It is now widely known that the sub-Saharan African power sector is at a threshold of significant change. There is growing consensus that the centralised model of electrification through national grid extension is becoming outdated in a techno-economic sense. In fact, the 634 million-large non-electrified population is an account of the inefficiencies inherent in the conventional centralised model. Decentralisation of electricity generation and distribution is now often seen as a viable alternative, which has placed decentralised renewable energy technologies, comprised of stand-alone off-grid systems (primarily solar home systems) and mini-grids in the limelight.
Solar home systems have however gained much more traction than mini-grids over the past few years. This is primarily because of less complexity in deployment and better financial returns on offer. The result is a flood of investments entering the solar home system market, which in turn drives down costs and makes these technologies more accessible for the end user.

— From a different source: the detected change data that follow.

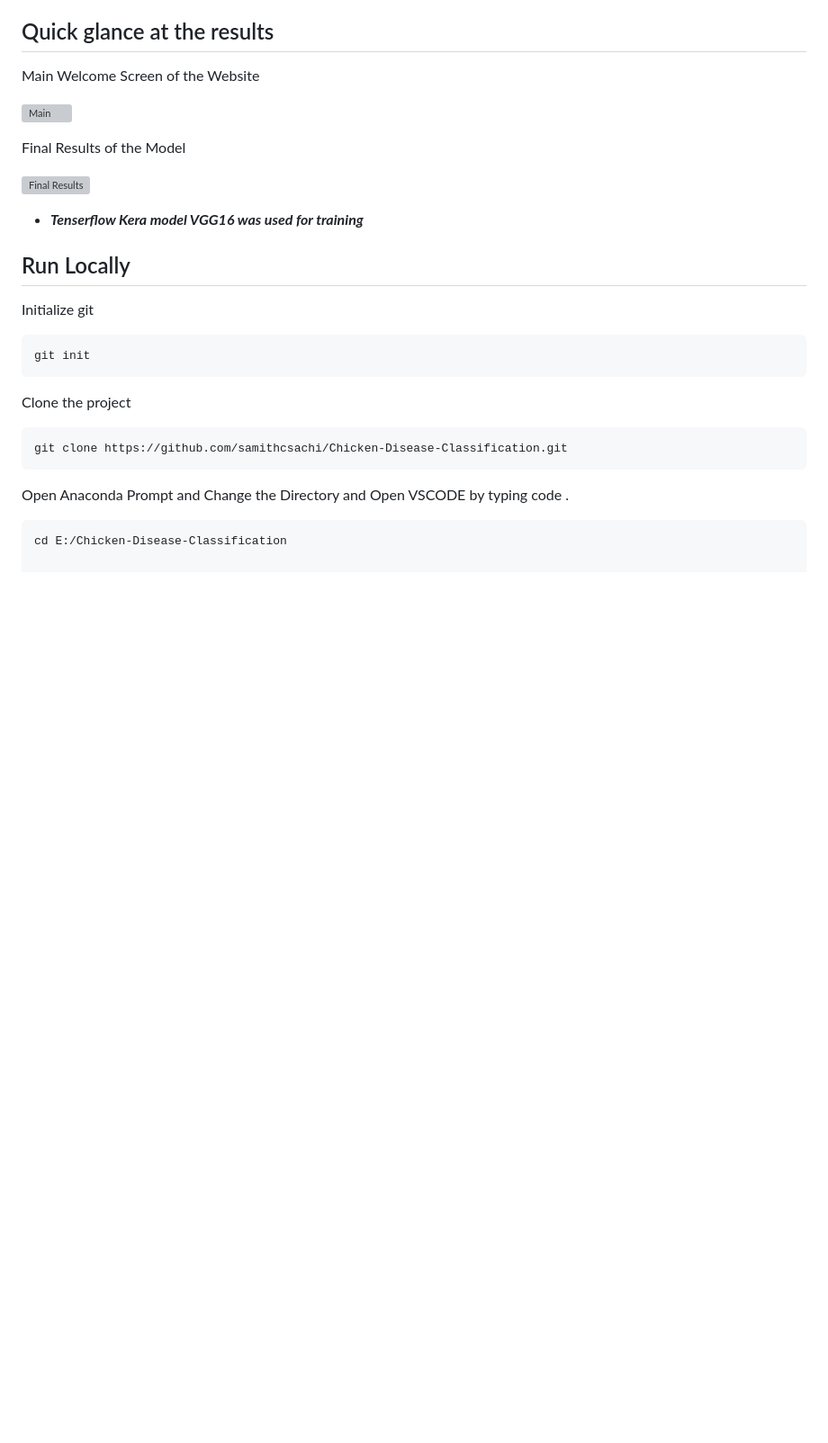
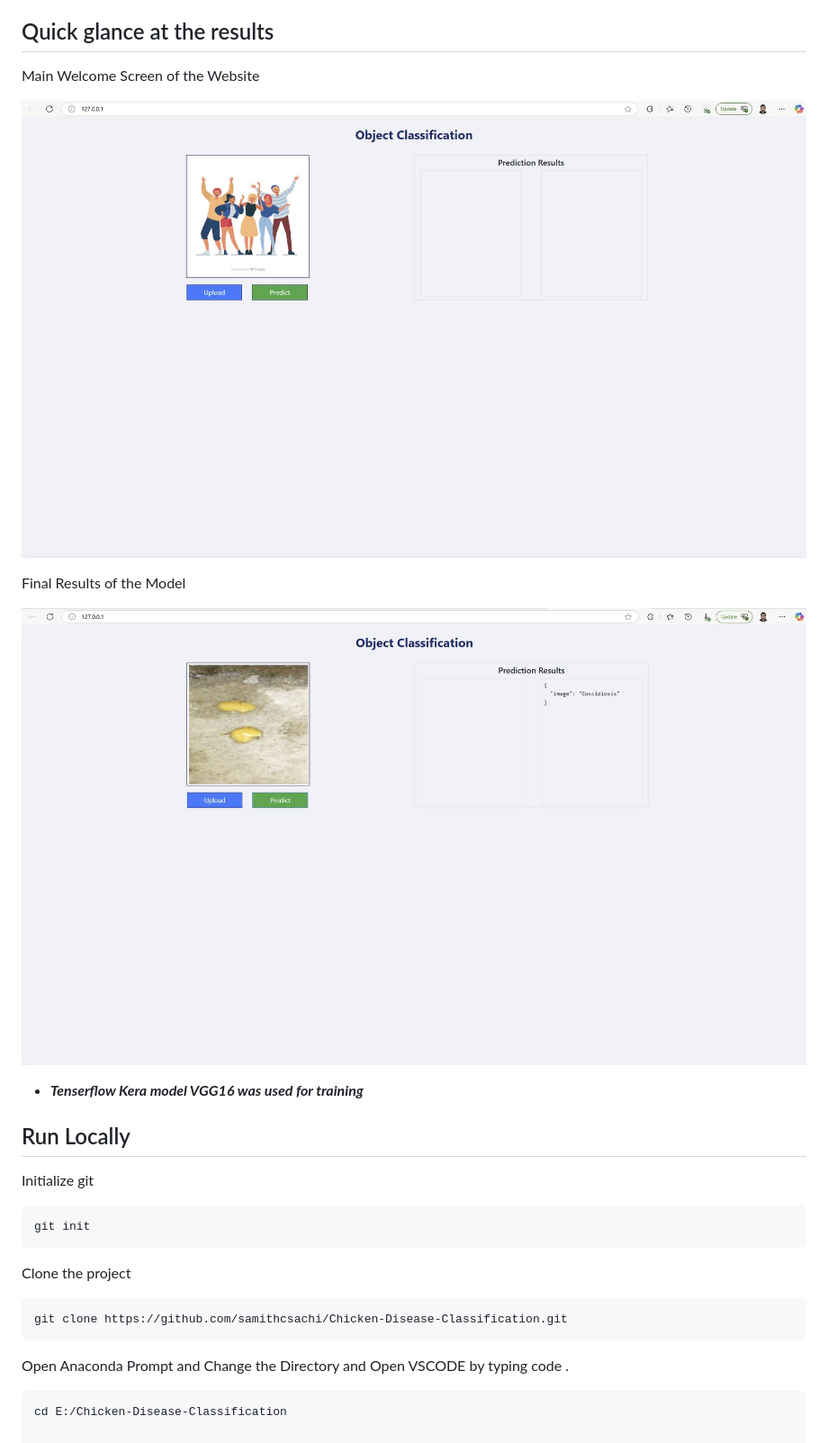
Before and after one commit to samithcsachi/Chicken-Disease-Classification, a Markdown page: README.md, the part around the change. Shown at 90% size. Drawn GitHub-style; blank space fills up the shorter version; grey boxes are pictures that could not be loaded.

```diff
--- a/README.md
+++ b/README.md
@@ -69,11 +69,11 @@ Data Source Link : - [https://github.com/entbappy/Branching-tutorial/raw/master/
 
 Main Welcome Screen of the Website
 
-![Main](assets\main_screen.jpg)
+![Main](assets/main_screen.jpg)
 
 Final Results of the Model
 
-![Final Results](assets\result.jpg)
+![Final Results](assets/result.jpg)
 
 
 
```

However, I am hesitant to rally behind this movement and will be careful of putting solar home systems under the mantra of leapfrogging as is often done. Technology leapfrogging is defined as the “adoption of advanced or state-of-the-art technology in an application area where immediate prior technology has not been adopted.”ii
The premise is that industrialising countries can avoid the carbon and resource intensive and wasteful energy development path that industrialised countries went through in setting up their energy infrastructure over the course of the past centuryiii

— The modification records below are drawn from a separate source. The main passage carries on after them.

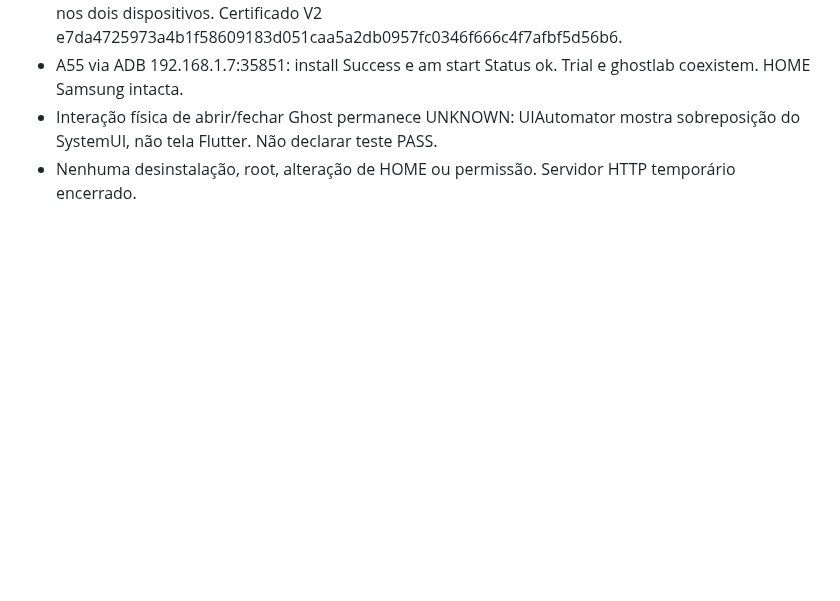
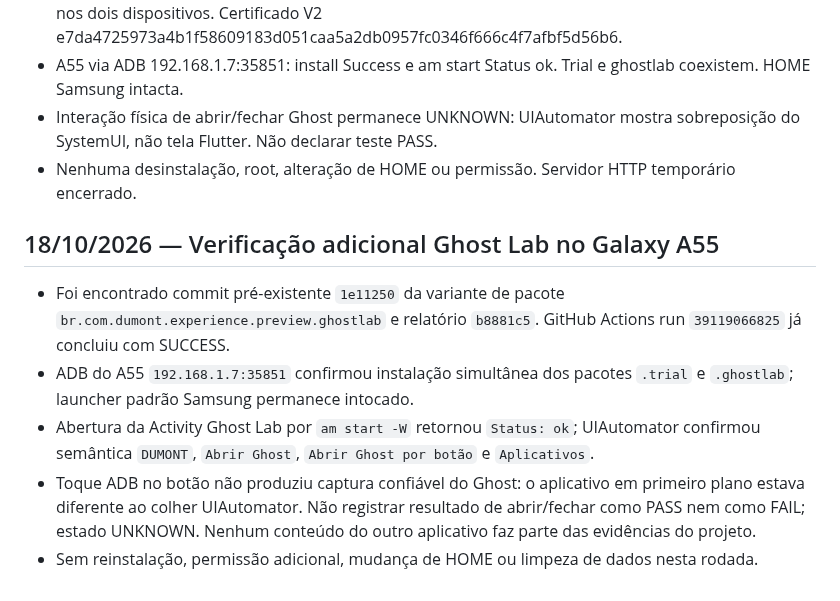
Before and after one commit to marcellosouzaoff/dumont-os, a Markdown page: docs/RELATORIO_SESSAO.md, the part around the change. Drawn GitHub-style; blank space fills up the shorter version.

Commit message:
docs(dumont): verify Ghost Lab coexistence on A55

```diff
--- a/docs/RELATORIO_SESSAO.md
+++ b/docs/RELATORIO_SESSAO.md
@@ -513,3 +513,11 @@ Conferir árvore pública, licenças de imagens e README; fechar gate pré-códi
 - A55 via ADB 192.168.1.7:35851: install Success e am start Status ok. Trial e ghostlab coexistem. HOME Samsung intacta.
 - Interação física de abrir/fechar Ghost permanece UNKNOWN: UIAutomator mostra sobreposição do SystemUI, não tela Flutter. Não declarar teste PASS.
 - Nenhuma desinstalação, root, alteração de HOME ou permissão. Servidor HTTP temporário encerrado.
+
+## 18/10/2026 — Verificação adicional Ghost Lab no Galaxy A55
+
+- Foi encontrado commit pré-existente `1e11250` da variante de pacote `br.com.dumont.experience.preview.ghostlab` e relatório `b8881c5`. GitHub Actions run `39119066825` já concluiu com SUCCESS.
+- ADB do A55 `192.168.1.7:35851` confirmou instalação simultânea dos pacotes `.trial` e `.ghostlab`; launcher padrão Samsung permanece intocado.
+- Abertura da Activity Ghost Lab por `am start -W` retornou `Status: ok`; UIAutomator confirmou semântica `DUMONT`, `Abrir Ghost`, `Abrir Ghost por botão` e `Aplicativos`.
+- Toque ADB no botão não produziu captura confiável do Ghost: o aplicativo em primeiro plano estava diferente ao colher UIAutomator. Não registrar resultado de abrir/fechar como PASS nem como FAIL; estado UNKNOWN. Nenhum conteúdo do outro aplicativo faz parte das evidências do projeto.
+- Sem reinstalação, permissão adicional, mudança de HOME ou limpeza de dados nesta rodada.
```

. Solar home systems are commonly described as a leapfrog solution, which implies that by deploying these technologies, industrialising countries can embark on a process of electrification that is carbon neutral, resource efficient and sustainable. This is all true, but the quality of energy services that solar home systems provide to the end user is often overlooked in the leapfrogging discussion.
In my view, the output of solar home systems is not on par with the level required to allow energy poor households to well and truly move out of energy poverty. As Figure 1 shows, average household consumption of electricity in the industrialised (and industrialising) world is well above the approximate output level that solar home systems in the low-income market can provide. Furthermore, early experiences with solar home systems also indicate the aspiration among households to own higher wattage appliances after the initial basic energy needs have been met with solar home systemsiv
. That goes to say that solar home systems are very effective in providing access to basic modern energy services, but access to basic modern energy services in the decentralised way as described here does not constitute energy leapfrogging. Instead, it entails a step up the energy ladder. The crux of the matter is that we should be weary of confusing energy leapfrogging with stepping up the energy ladder. Figure 1: Output limitations of solar home systems
Source: PowerGen Renewable Energy (2016)i
If we are to bring about energy leapfrogging in Africa, we need a technology that can replace the national grid. Mini-grids, alternatively, can replace the grid because it provides the kind of energy services that are on par with the gridv
. By providing grid-quality, alternating current electricity, mini-grids have the potential to well and truly move the energy poor out of energy poverty and in turn socio-economic poverty. It can do this by not only powering all household applications, but also by electrifying productive activities such as welding, milling, food processing, heating and many others. This is what businesses require to be electrified and I believe that this is an antecedent for localised economic development. Further, localised economic development in rural areas can slow down urbanisation because rural inhabitants will perceive more economic opportunity in rural areas.
Finally, energy leapfrogging does not merely entail developing energy infrastructure differently than industrialised nations have done. Granted, by building energy infrastructure with solar home systems, we are avoiding the negative consequences of a carbon and resource intensive fossil fuel-based national grid. However, by doing so, we will not converge with the future energy infrastructure of the world. That is because the future energy infrastructure consistently points to the development of smart grids powered by renewable energy and we will not be able to achieve this with solar home systems.
Figure 2: Threat of not converging with the future power infrastructure
Source: iPowerGen Renewable Energy (2016)
I believe that we should avoid short term solutions such as a small incremental step up the energy service ladder and instead adopt a long-term vision of building the energy infrastructure of the future in sub-Saharan Africa and in turn well and truly move our population out of energy- and socio-economic poverty. It is my view that AC mini-grids will be our best option for achieving this vision.
Notes:i PowerGen Renewable Energy. 2016. The Future of Power in Africa: How Africa can Lead the Next Generation of Global Power Infrastructure. Nairobi: PowerGen Renewable Energy.
ii Fong, M.W.L. 2009. Technology Leapfrogging for Developing Countries, in Khosrow-Pour, M. (ed.). Encyclopaedia of Information Science and Technology. Hershey: IGI Global.
iii Goldemberg, J. 2011. Technological Leapfrogging in the Developing World. Georgetown Journal of International Affairs, 12(1):135-141.
iv Lee, K., Miguel, E. & Wolfram, C. 2016. Appliance Ownership and Aspirations among Electric Grid and Home Solar Households in Rural Kenya. American Economic Review, 106(5):89-94.
v Knucles, J. 2016. Business models for mini-grid electricity in base of pyramid markets. Energy for Sustainable Development, 31(1):67-82.